* **ASSIGNED TASK**: Every line below that has the string "layout" needs to be copied.

* **GIVEN RECORDS**:
Start of Block
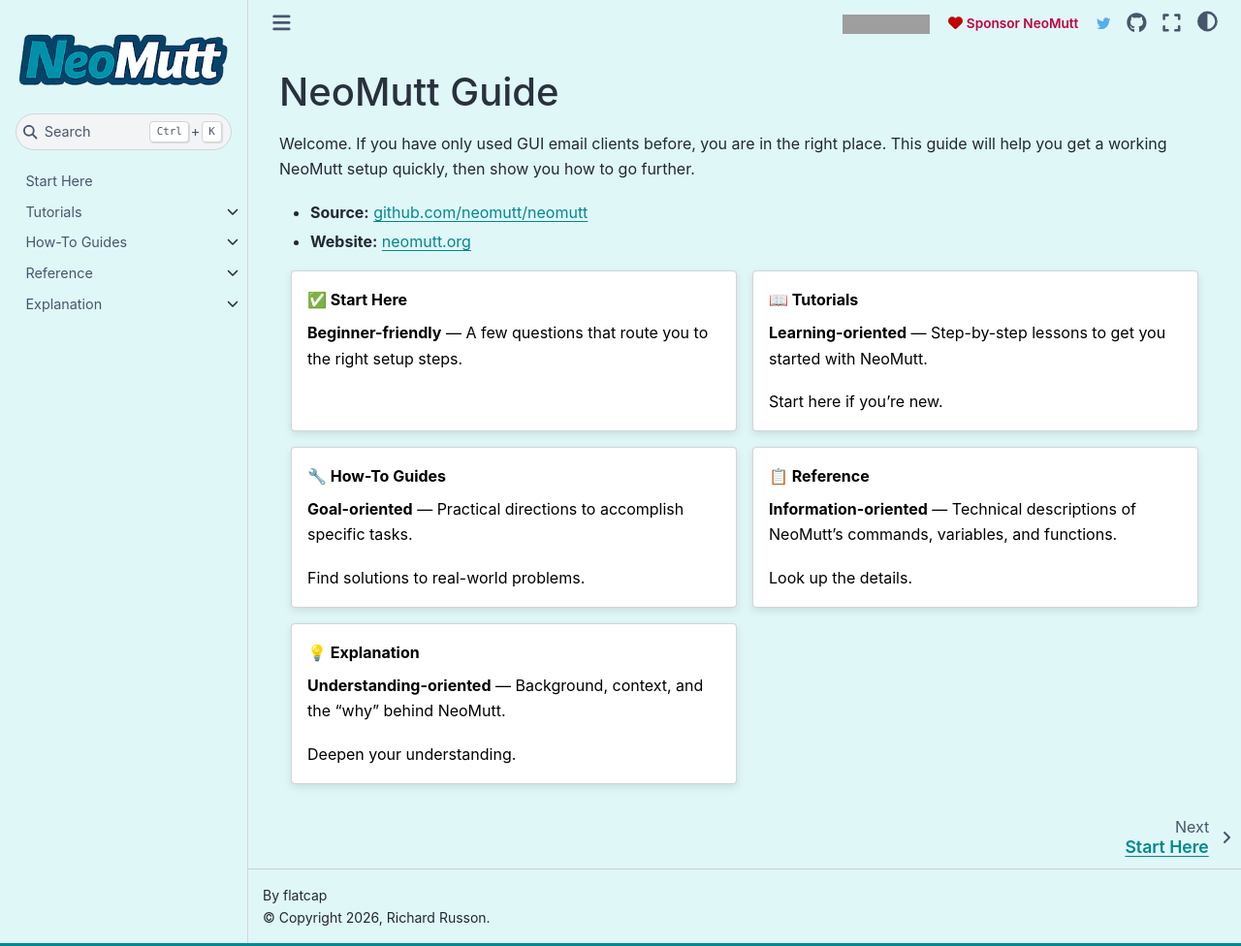
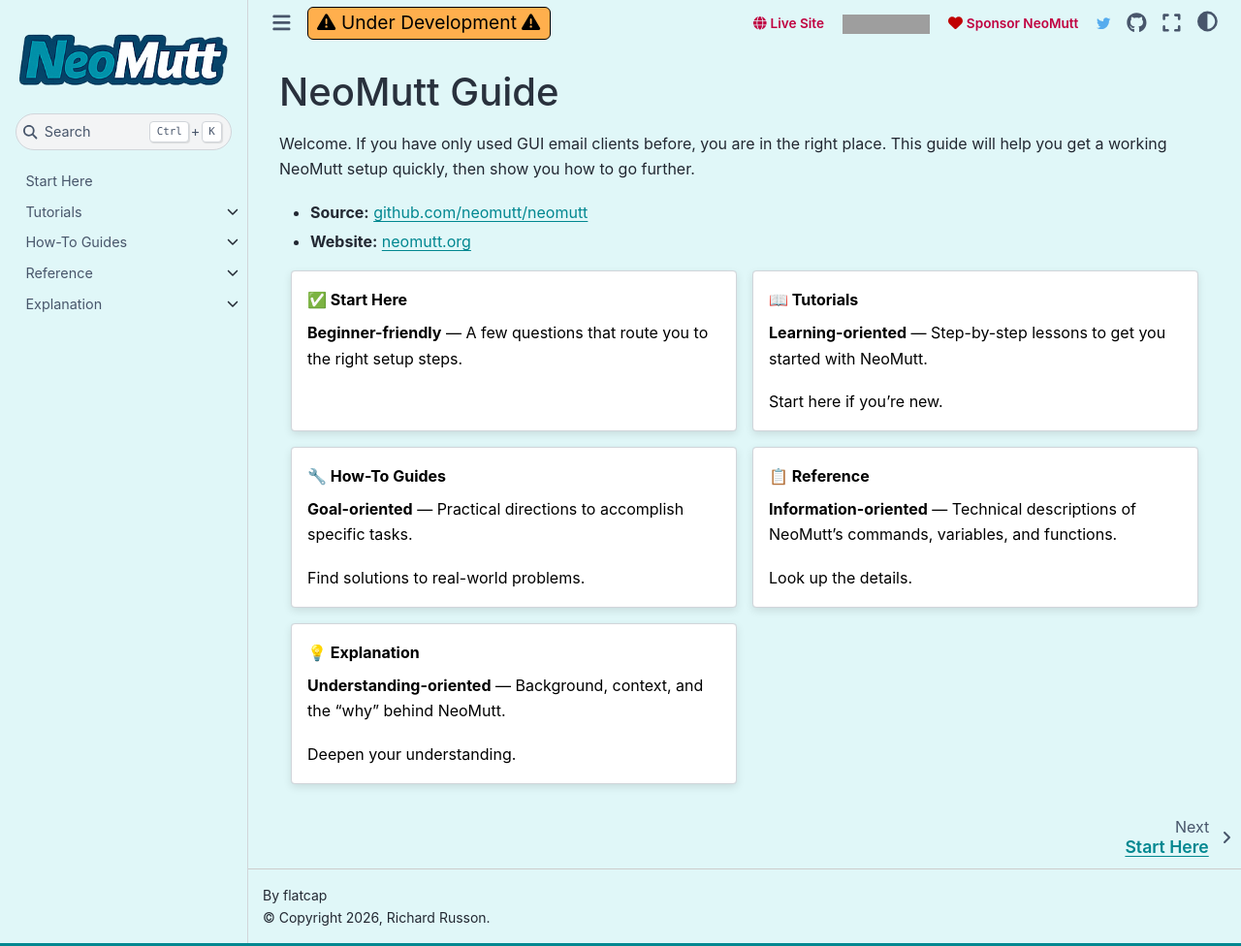
Before and after one commit to neomutt/docs, a Sphinx documentation site: the page built from docs/index.md, in a window 1280 px wide and 976 px high. Shown: the whole window at 97% size. Built offline with Sphinx 7.4.7 and the Sphinx Book theme 1.1.4, drawn with Linux system fonts in a browser that asks for light colours; grey boxes are pictures that could not be loaded.

Commit message:
restore article headers

```diff
--- a/docs/_static/custom.css
+++ b/docs/_static/custom.css
@@ -85,20 +85,6 @@
   display: block;
 }
 
-/* ── Article header toolbar — force horizontal flex layout ─── */
-.header-article-items__end {
-  display: flex !important;
-  flex-direction: row !important;
-  flex-wrap: wrap;
-  align-items: center;
-  gap: 0.5rem;
-}
-
-.header-article-items__end .header-article-item {
-  display: flex !important;
-  align-items: center;
-}
-
 /* ── Footer accent ──────────────────────────────────────────── */
 .bd-footer {
   border-top: 3px solid #018790 !important;
@@ -158,3 +144,28 @@
 html[data-theme=dark] .sponsor-link:hover .sponsor-heart {
   color: #fff;
 }
+
+.devel-warning {
+  padding: 0 0.5em 0 0.5em;
+  border-radius: 6px;
+  font-size: 1.2rem;
+  background: #ffaf4d;
+  color: #000;
+  border: 1px solid black;
+}
+
+/* ── Article header toolbar — force horizontal flex layout ─── */
+.header-article-items__end, .header-article-items__start {
+  display: flex !important;
+  flex-direction: row !important;
+  flex-wrap: wrap;
+  align-items: center;
+  gap: 0.5rem;
+}
+
+.header-article-items__end .header-article-item,
+.header-article-items__start .header-article-item {
+{
+  display: flex !important;
+  align-items: center;
+}
--- /dev/null
+++ b/docs/_templates/devel.html
@@ -0,0 +1,5 @@
+<span class="devel-warning">
+  <i class="fa-solid fa-triangle-exclamation"></i>
+  Under Development
+  <i class="fa-solid fa-triangle-exclamation"></i>
+</span>
--- /dev/null
+++ b/docs/_templates/livesite.html
@@ -0,0 +1,5 @@
+{% if is_local_build %}
+<a class="sponsor-link" href="https://docs.neomutt.org/" target="_blank" rel="noopener">
+  <i class="fa-solid fa-globe"></i> Live Site
+</a>
+{% endif %}
--- a/docs/conf.py
+++ b/docs/conf.py
@@ -40,16 +40,19 @@
     "repository_url": "https://github.com/neomutt/docs",
     "use_repository_button": True,
     "use_sidenotes": True,
-    "article_header_end": ["stars.html", "sponsor.html", "twitter.html", "article-header-buttons.html"],
+    "article_header_start": ["toggle-primary-sidebar", "breadcrumbs", "devel"],
+    "article_header_end": ["livesite.html", "stars.html", "sponsor.html", "twitter.html", "article-header-buttons.html"],
 }
 
 # -- Options for EPUB output
 epub_show_urls = 'footnote'
 
+import os
 html_context = {
     "display_github": True,
     "github_user": "neomutt",
     "github_repo": "docs",
     "github_version": "main",
     "conf_py_path": "/docs/",
+    "is_local_build": "READTHEDOCS" not in os.environ,
 }
```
End of Block
* **ANSWER SPACE**:
-/* ── Article header toolbar — force horizontal flex layout ─── */
+/* ── Article header toolbar — force horizontal flex layout ─── */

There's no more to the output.